Originally Published on ChiefOutsiders.com

Written by Ahmet Abaci, a CMO with Chief Outsiders, who inspires teams through alignment behind a greater purpose

If the goal of strategy development is to achieve profit growth, statistically speaking, most companies fail at it.  Books like Strategy Beyond the Hockey Stick by McKinsey’s Bradley, Hirt, and Smit, as well as whitepapers from the Corporate Strategy Board, point to the exceedingly low odds – one in 10 — of driving profitable growth, based on an in-depth analysis of thousands of companies.

At the core of this conundrum is a coherent organizational culture, which still remains elusive decades after Peter Drucker famously said: “Culture eats strategy for breakfast.”  Certainly, we all have been in executive strategy presentations when an intellectual, fact-based debate about strategic choices devolves into chaos – derailed at the hands of human biases and social dynamics.

Culture speaks to the task of managing human capital – ever more important in today’s world. In a recent Harvard Business Review article titled, “Strategy in the Age of Super Abundant Capital,” the authors emphasize that capital and knowledge are now easily accessible, and “a workforce that can generate good ideas and translate them into successful new products, services, and businesses” is more important.

So, what can CEOs do to address the social side of strategy development to boost their odds of delivering better results?

1. Acknowledge the problem — Be self-aware as individuals, and as an organization.

All humans are genetically engineered to be biased.  Cognitive biases are built into our brains, affecting everything from what we see to how we decide.  One of the most common, confirmation bias, drives us to seek out data that supports our beliefs, even in the face of plentiful counter-evidence. In a business environment, such bias may lead us to turn a blind eye when strategies are not working.

In any organization, there are always multiple objectives at play which create interesting social dynamics.  General Managers who are afraid to lose their jobs might try to present everything in a positive way.  This can result in what many CEOs know as mushroom syndrome.

2. Lead by modeling the solution –Show your vulnerabilities.

Most organizations determine what constitutes acceptable behavior by how the top managers model it.  So, as the CEO, you have a key role in supporting a culture that can deliver better strategies and results. Let’s consider ways that this can be demonstrated in particular scenarios:

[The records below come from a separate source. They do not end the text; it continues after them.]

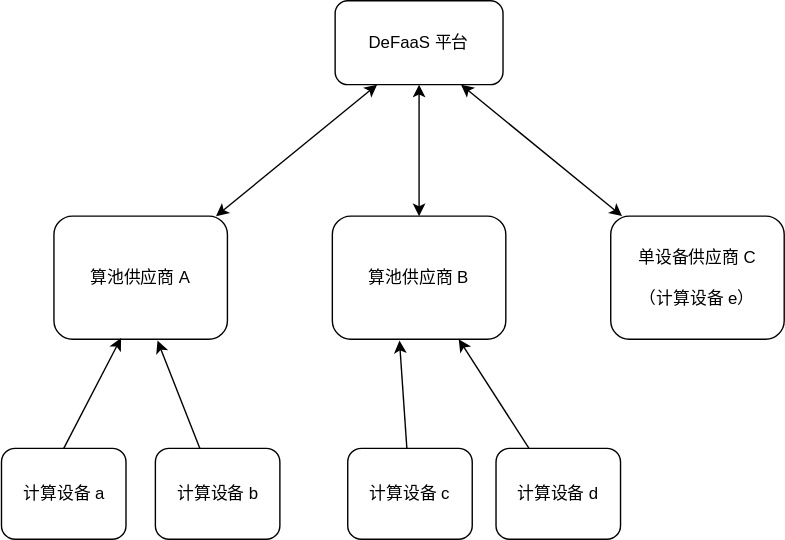
This is docs/defaas-docs/defaas-imgs/Computing-Pool.svg from BangHonor/DeFaaS, a draw.io export, as it was before one commit. Source tidied: cells renumbered, new cells last; positions are measured from the earlier drawing's top-left corner, leaving out a move shared by most shapes. The source it was exported from:
```xml
<mxGraphModel>
  <root>
    <mxCell id="0" />
    <mxCell id="1" parent="0" />
    <mxCell id="2" value="DeFaaS 平台" style="rounded=1;whiteSpace=wrap;html=1;" parent="1" vertex="1">
      <mxGeometry x="238" width="120" height="60" as="geometry" />
    </mxCell>
    <mxCell id="3" style="rounded=0;jettySize=auto;html=1;startArrow=classic;startFill=1;entryX=0.25;entryY=1;entryDx=0;entryDy=0;" parent="1" edge="1" source="4" target="2">
      <mxGeometry relative="1" as="geometry" />
    </mxCell>
    <mxCell id="4" value="算池供应商 A" style="rounded=1;whiteSpace=wrap;html=1;" parent="1" vertex="1">
      <mxGeometry x="37" y="154" width="124" height="88" as="geometry" />
    </mxCell>
    <mxCell id="5" style="edgeStyle=orthogonalEdgeStyle;rounded=0;jettySize=auto;html=1;entryX=0.5;entryY=1;entryDx=0;entryDy=0;startArrow=classic;startFill=1;" parent="1" edge="1" source="6" target="2">
      <mxGeometry relative="1" as="geometry" />
    </mxCell>
    <mxCell id="6" value="算池供应商 B" style="rounded=1;whiteSpace=wrap;html=1;" parent="1" vertex="1">
      <mxGeometry x="236" y="154" width="124" height="88" as="geometry" />
    </mxCell>
    <mxCell id="7" style="edgeStyle=none;rounded=0;jettySize=auto;html=1;entryX=0.75;entryY=1;entryDx=0;entryDy=0;startArrow=classic;startFill=1;" parent="1" edge="1" source="8" target="2">
      <mxGeometry relative="1" as="geometry" />
    </mxCell>
    <mxCell id="8" value="单设备供应商 C&lt;br&gt;&lt;br&gt;（计算设备 e）" style="rounded=1;whiteSpace=wrap;html=1;" parent="1" vertex="1">
      <mxGeometry x="435" y="154" width="124" height="88" as="geometry" />
    </mxCell>
    <mxCell id="9" style="edgeStyle=none;rounded=0;jettySize=auto;html=1;exitX=0.5;exitY=0;exitDx=0;exitDy=0;entryX=0.387;entryY=0.989;entryDx=0;entryDy=0;entryPerimeter=0;startArrow=none;startFill=0;endArrow=classic;endFill=1;" parent="1" edge="1" source="10" target="4">
      <mxGeometry relative="1" as="geometry" />
    </mxCell>
    <mxCell id="10" value="计算设备 a" style="rounded=1;whiteSpace=wrap;html=1;" parent="1" vertex="1">
      <mxGeometry x="-0.5" y="320" width="89" height="65" as="geometry" />
    </mxCell>
    <mxCell id="11" style="edgeStyle=none;rounded=0;jettySize=auto;html=1;entryX=0.597;entryY=1.011;entryDx=0;entryDy=0;entryPerimeter=0;startArrow=none;startFill=0;endArrow=classic;endFill=1;" parent="1" edge="1" source="12" target="4">
      <mxGeometry relative="1" as="geometry" />
    </mxCell>
    <mxCell id="12" value="计算设备 b" style="rounded=1;whiteSpace=wrap;html=1;" parent="1" vertex="1">
      <mxGeometry x="109.5" y="320" width="89" height="65" as="geometry" />
    </mxCell>
    <mxCell id="13" style="edgeStyle=none;rounded=0;jettySize=auto;html=1;entryX=0.387;entryY=1.011;entryDx=0;entryDy=0;entryPerimeter=0;startArrow=none;startFill=0;endArrow=classic;endFill=1;" parent="1" edge="1" source="14" target="6">
      <mxGeometry relative="1" as="geometry" />
    </mxCell>
    <mxCell id="14" value="计算设备 c" style="rounded=1;whiteSpace=wrap;html=1;" parent="1" vertex="1">
      <mxGeometry x="247" y="320" width="89" height="65" as="geometry" />
    </mxCell>
    <mxCell id="15" style="edgeStyle=none;rounded=0;jettySize=auto;html=1;startArrow=none;startFill=0;endArrow=classic;endFill=1;" parent="1" edge="1" source="16" target="6">
      <mxGeometry relative="1" as="geometry" />
    </mxCell>
    <mxCell id="16" value="计算设备 d" style="rounded=1;whiteSpace=wrap;html=1;" parent="1" vertex="1">
      <mxGeometry x="353" y="320" width="89" height="65" as="geometry" />
    </mxCell>
  </root>
</mxGraphModel>
```
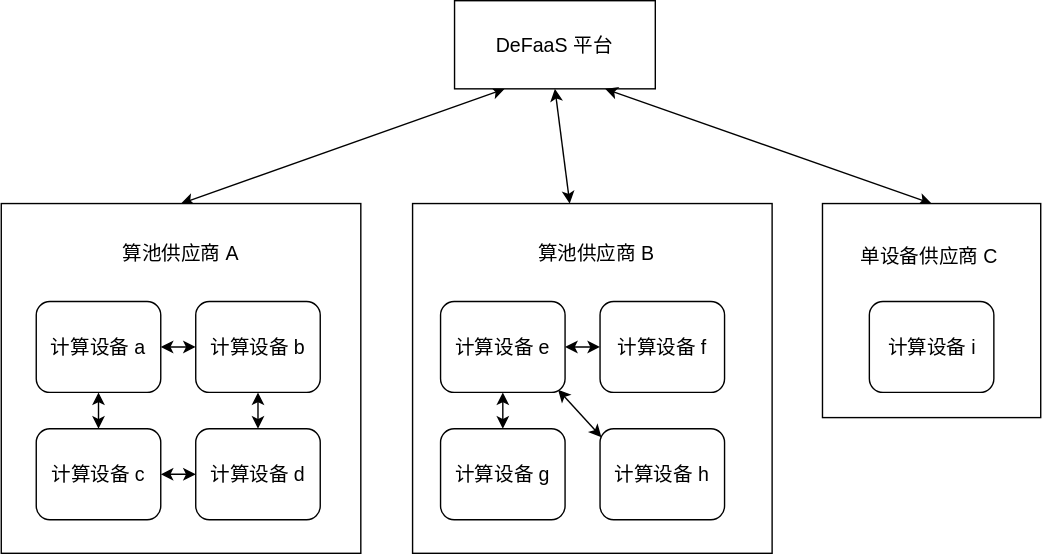
Above is the later version.

What changed in the source:
```diff
@@ -2,50 +2,91 @@
   <root>
     <mxCell id="0" />
     <mxCell id="1" parent="0" />
+    <mxCell id="17" style="edgeStyle=none;rounded=0;jettySize=auto;html=1;entryX=0.25;entryY=1;entryDx=0;entryDy=0;startArrow=classic;startFill=1;fontSize=14;exitX=0.5;exitY=0;exitDx=0;exitDy=0;" parent="1" edge="1" source="18" target="23">
+      <mxGeometry relative="1" as="geometry" />
+    </mxCell>
+    <mxCell id="18" style="rounded=0;whiteSpace=wrap;html=1;fontSize=14;" parent="1" vertex="1">
+      <mxGeometry x="-53" y="243" width="257" height="250" as="geometry" />
+    </mxCell>
+    <mxCell id="19" style="edgeStyle=orthogonalEdgeStyle;rounded=0;jettySize=auto;html=1;entryX=0;entryY=0.5;entryDx=0;entryDy=0;fontSize=14;startArrow=classic;startFill=1;" parent="1" edge="1" source="10" target="12">
+      <mxGeometry relative="1" as="geometry" />
+    </mxCell>
+    <mxCell id="10" value="计算设备 a" style="rounded=1;whiteSpace=wrap;html=1;fontSize=14;" parent="1" vertex="1">
+      <mxGeometry x="-28" y="313" width="89" height="65" as="geometry" />
+    </mxCell>
+    <mxCell id="20" style="edgeStyle=orthogonalEdgeStyle;rounded=0;jettySize=auto;html=1;entryX=0.5;entryY=0;entryDx=0;entryDy=0;startArrow=classic;startFill=1;fontSize=14;" parent="1" edge="1" source="12" target="16">
+      <mxGeometry relative="1" as="geometry" />
+    </mxCell>
+    <mxCell id="12" value="计算设备 b" style="rounded=1;whiteSpace=wrap;html=1;fontSize=14;" parent="1" vertex="1">
+      <mxGeometry x="86" y="313" width="89" height="65" as="geometry" />
+    </mxCell>
+    <mxCell id="21" style="edgeStyle=orthogonalEdgeStyle;rounded=0;jettySize=auto;html=1;entryX=0.5;entryY=1;entryDx=0;entryDy=0;startArrow=classic;startFill=1;fontSize=14;" parent="1" edge="1" source="14" target="10">
+      <mxGeometry relative="1" as="geometry" />
+    </mxCell>
+    <mxCell id="22" style="edgeStyle=orthogonalEdgeStyle;rounded=0;jettySize=auto;html=1;entryX=0;entryY=0.5;entryDx=0;entryDy=0;startArrow=classic;startFill=1;fontSize=14;" parent="1" edge="1" source="14" target="16">
+      <mxGeometry relative="1" as="geometry" />
+    </mxCell>
+    <mxCell id="14" value="计算设备 c" style="rounded=1;whiteSpace=wrap;html=1;fontSize=14;" parent="1" vertex="1">
+      <mxGeometry x="-28" y="404" width="89" height="65" as="geometry" />
+    </mxCell>
+    <mxCell id="23" style="rounded=0;whiteSpace=wrap;html=1;fontSize=14;" parent="1" vertex="1">
+      <mxGeometry x="271" y="98" width="143.5" height="63" as="geometry" />
+    </mxCell>
-    <mxCell id="2" value="DeFaaS 平台" style="rounded=1;whiteSpace=wrap;html=1;" parent="1" vertex="1">
-      <mxGeometry x="238" width="120" height="60" as="geometry" />
+    <mxCell id="2" value="DeFaaS 平台" style="text;html=1;strokeColor=none;fillColor=none;align=center;verticalAlign=middle;whiteSpace=wrap;rounded=0;fontSize=14;" parent="1" vertex="1">
+      <mxGeometry x="289.2" y="119.5" width="107" height="20" as="geometry" />
     </mxCell>
-    <mxCell id="3" style="rounded=0;jettySize=auto;html=1;startArrow=classic;startFill=1;entryX=0.25;entryY=1;entryDx=0;entryDy=0;" parent="1" edge="1" source="4" target="2">
-      <mxGeometry relative="1" as="geometry" />
-    </mxCell>
+    <mxCell id="16" value="计算设备 d" style="rounded=1;whiteSpace=wrap;html=1;fontSize=14;" parent="1" vertex="1">
+      <mxGeometry x="86" y="404" width="89" height="65" as="geometry" />
+    </mxCell>
-    <mxCell id="4" value="算池供应商 A" style="rounded=1;whiteSpace=wrap;html=1;" parent="1" vertex="1">
-      <mxGeometry x="37" y="154" width="124" height="88" as="geometry" />
+    <mxCell id="4" value="&lt;span style=&quot;font-size: 14px;&quot;&gt;算池供应商 A&lt;/span&gt;" style="text;html=1;strokeColor=none;fillColor=none;align=center;verticalAlign=middle;whiteSpace=wrap;rounded=0;fontSize=14;" parent="1" vertex="1">
+      <mxGeometry x="18" y="269" width="115" height="20" as="geometry" />
     </mxCell>
-    <mxCell id="5" style="edgeStyle=orthogonalEdgeStyle;rounded=0;jettySize=auto;html=1;entryX=0.5;entryY=1;entryDx=0;entryDy=0;startArrow=classic;startFill=1;" parent="1" edge="1" source="6" target="2">
-      <mxGeometry relative="1" as="geometry" />
-    </mxCell>
+    <mxCell id="24" style="edgeStyle=none;rounded=0;jettySize=auto;html=1;entryX=0.75;entryY=1;entryDx=0;entryDy=0;startArrow=classic;startFill=1;fontSize=14;exitX=0.5;exitY=0;exitDx=0;exitDy=0;" parent="1" edge="1" source="25" target="23">
+      <mxGeometry relative="1" as="geometry" />
+    </mxCell>
+    <mxCell id="25" style="rounded=0;whiteSpace=wrap;html=1;fontSize=14;" parent="1" vertex="1">
+      <mxGeometry x="534" y="243" width="156" height="153" as="geometry" />
+    </mxCell>
+    <mxCell id="26" value="&lt;span style=&quot;font-size: 14px;&quot;&gt;单设备供应商 C&lt;/span&gt;" style="text;html=1;strokeColor=none;fillColor=none;align=center;verticalAlign=middle;whiteSpace=wrap;rounded=0;fontSize=14;" parent="1" vertex="1">
+      <mxGeometry x="553" y="271" width="115" height="20" as="geometry" />
+    </mxCell>
+    <mxCell id="27" value="计算设备 i" style="rounded=1;whiteSpace=wrap;html=1;fontSize=14;" parent="1" vertex="1">
+      <mxGeometry x="567.5" y="313" width="89" height="65" as="geometry" />
+    </mxCell>
+    <mxCell id="28" style="edgeStyle=none;rounded=0;jettySize=auto;html=1;entryX=0.5;entryY=1;entryDx=0;entryDy=0;startArrow=classic;startFill=1;fontSize=14;" parent="1" edge="1" source="29" target="23">
+      <mxGeometry relative="1" as="geometry" />
+    </mxCell>
+    <mxCell id="29" style="rounded=0;whiteSpace=wrap;html=1;fontSize=14;" parent="1" vertex="1">
+      <mxGeometry x="241" y="243" width="257" height="250" as="geometry" />
+    </mxCell>
+    <mxCell id="30" style="edgeStyle=orthogonalEdgeStyle;rounded=0;jettySize=auto;html=1;entryX=0;entryY=0.5;entryDx=0;entryDy=0;fontSize=14;startArrow=classic;startFill=1;" parent="1" edge="1" source="31" target="32">
+      <mxGeometry relative="1" as="geometry" />
+    </mxCell>
+    <mxCell id="31" value="计算设备 e" style="rounded=1;whiteSpace=wrap;html=1;fontSize=14;" parent="1" vertex="1">
+      <mxGeometry x="261" y="313" width="89" height="65" as="geometry" />
+    </mxCell>
+    <mxCell id="32" value="计算设备 f" style="rounded=1;whiteSpace=wrap;html=1;fontSize=14;" parent="1" vertex="1">
+      <mxGeometry x="375" y="313" width="89" height="65" as="geometry" />
+    </mxCell>
+    <mxCell id="33" style="edgeStyle=orthogonalEdgeStyle;rounded=0;jettySize=auto;html=1;entryX=0.5;entryY=1;entryDx=0;entryDy=0;startArrow=classic;startFill=1;fontSize=14;" parent="1" edge="1" source="34" target="31">
+      <mxGeometry relative="1" as="geometry" />
+    </mxCell>
+    <mxCell id="34" value="计算设备 g" style="rounded=1;whiteSpace=wrap;html=1;fontSize=14;" parent="1" vertex="1">
+      <mxGeometry x="261" y="404" width="89" height="65" as="geometry" />
+    </mxCell>
+    <mxCell id="35" value="计算设备 h" style="rounded=1;whiteSpace=wrap;html=1;fontSize=14;" parent="1" vertex="1">
+      <mxGeometry x="375" y="404" width="89" height="65" as="geometry" />
+    </mxCell>
-    <mxCell id="6" value="算池供应商 B" style="rounded=1;whiteSpace=wrap;html=1;" parent="1" vertex="1">
-      <mxGeometry x="236" y="154" width="124" height="88" as="geometry" />
+    <mxCell id="6" value="&lt;span style=&quot;font-size: 14px&quot;&gt;算池供应商 B&lt;/span&gt;" style="text;html=1;strokeColor=none;fillColor=none;align=center;verticalAlign=middle;whiteSpace=wrap;rounded=0;fontSize=14;" parent="1" vertex="1">
+      <mxGeometry x="314.5" y="269" width="115" height="20" as="geometry" />
     </mxCell>
-    <mxCell id="7" style="edgeStyle=none;rounded=0;jettySize=auto;html=1;entryX=0.75;entryY=1;entryDx=0;entryDy=0;startArrow=classic;startFill=1;" parent="1" edge="1" source="8" target="2">
-      <mxGeometry relative="1" as="geometry" />
-    </mxCell>
-    <mxCell id="8" value="单设备供应商 C&lt;br&gt;&lt;br&gt;（计算设备 e）" style="rounded=1;whiteSpace=wrap;html=1;" parent="1" vertex="1">
-      <mxGeometry x="435" y="154" width="124" height="88" as="geometry" />
-    </mxCell>
-    <mxCell id="9" style="edgeStyle=none;rounded=0;jettySize=auto;html=1;exitX=0.5;exitY=0;exitDx=0;exitDy=0;entryX=0.387;entryY=0.989;entryDx=0;entryDy=0;entryPerimeter=0;startArrow=none;startFill=0;endArrow=classic;endFill=1;" parent="1" edge="1" source="10" target="4">
-      <mxGeometry relative="1" as="geometry" />
-    </mxCell>
-    <mxCell id="10" value="计算设备 a" style="rounded=1;whiteSpace=wrap;html=1;" parent="1" vertex="1">
-      <mxGeometry x="-0.5" y="320" width="89" height="65" as="geometry" />
-    </mxCell>
-    <mxCell id="11" style="edgeStyle=none;rounded=0;jettySize=auto;html=1;entryX=0.597;entryY=1.011;entryDx=0;entryDy=0;entryPerimeter=0;startArrow=none;startFill=0;endArrow=classic;endFill=1;" parent="1" edge="1" source="12" target="4">
-      <mxGeometry relative="1" as="geometry" />
-    </mxCell>
-    <mxCell id="12" value="计算设备 b" style="rounded=1;whiteSpace=wrap;html=1;" parent="1" vertex="1">
-      <mxGeometry x="109.5" y="320" width="89" height="65" as="geometry" />
-    </mxCell>
-    <mxCell id="13" style="edgeStyle=none;rounded=0;jettySize=auto;html=1;entryX=0.387;entryY=1.011;entryDx=0;entryDy=0;entryPerimeter=0;startArrow=none;startFill=0;endArrow=classic;endFill=1;" parent="1" edge="1" source="14" target="6">
-      <mxGeometry relative="1" as="geometry" />
-    </mxCell>
-    <mxCell id="14" value="计算设备 c" style="rounded=1;whiteSpace=wrap;html=1;" parent="1" vertex="1">
-      <mxGeometry x="247" y="320" width="89" height="65" as="geometry" />
-    </mxCell>
-    <mxCell id="15" style="edgeStyle=none;rounded=0;jettySize=auto;html=1;startArrow=none;startFill=0;endArrow=classic;endFill=1;" parent="1" edge="1" source="16" target="6">
-      <mxGeometry relative="1" as="geometry" />
-    </mxCell>
-    <mxCell id="16" value="计算设备 d" style="rounded=1;whiteSpace=wrap;html=1;" parent="1" vertex="1">
-      <mxGeometry x="353" y="320" width="89" height="65" as="geometry" />
-    </mxCell>
+    <mxCell id="36" style="endArrow=classic;startArrow=classic;html=1;fontSize=14;entryX=0.011;entryY=0.092;entryDx=0;entryDy=0;entryPerimeter=0;" parent="1" edge="1" target="35">
+      <mxGeometry relative="1" as="geometry">
+        <mxPoint x="345" y="376" as="sourcePoint" />
+      </mxGeometry>
+    </mxCell>
+    <mxCell id="37" style="edgeStyle=none;rounded=0;orthogonalLoop=1;jettySize=auto;html=1;exitX=0.5;exitY=1;exitDx=0;exitDy=0;startArrow=classic;startFill=1;fontSize=14;" parent="1" edge="1" source="2" target="2">
+      <mxGeometry relative="1" as="geometry" />
+    </mxCell>
   </root>
 </mxGraphModel>
```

  • In strategy development, create forums for debate, and show a willingness to accede to the ideas of others.
  • In your daily process, admit to mistakes, and how you have rebounded. Start a “Lessons learned the hard way” lunch series, where others in the organization can follow your lead.
  • In rewarding your people, ensure you are emphasizing effort and results equally. Make a point of rewarding people who challenge group thinking in a productive way.

3. Design a workforce for the knowledge era. Organizational structures of yesterday don’t work as well today.

Today’s growing knowledge base moves at digital speed. Your organization needs to keenly focus on changes in the marketplace to avoid being left behind.  You need a structure that can move fast, without being trapped or tripped by social dynamics and individual biases.

Korn Ferry’s Swift and Buening, in their webinar titled Shaping Digital Organizations, talk about the need to build a fluid workforce, to espouse networked ways of operating, and to cultivate inclusive and agile leaders. Such agility can ensure your company has the ability to continuously adapt and thrive in the new economy.

Some companies are leveraging the growing concept of interim executives, who can bring in years of experience with an unbiased external view, while avoiding the social dynamics of an organization.  Julian Birkinshaw from London Business School wrote about the benefits of interim managers as:

  1. Focusing on getting things done
  2. Having no personal agenda
  3. Intent on working themselves out of the job

Boyden Executive Search worked with Prophet to study the impact of interim executives, and reached the following similar conclusions:

  1. A significant majority of interim executives lead through the use of values, ideas, and intentions – those they are leading are clear about the intended picture of success.
  2. These interim executives influence and inspire others to achieve a goal.
  3. They show twice as strong a preference for taking the lead, compared to the appetite shown by the average legacy executive.
  4. They motivate through people, rather than managing to orders.
  5. Interim executives show twice as strong a preference for inspired decision making — feeling one’s way.

In summary, for organizations that are open to change and are ready to try new approaches to strategy and execution, this could well be the best of times — given all the knowledge and resources available.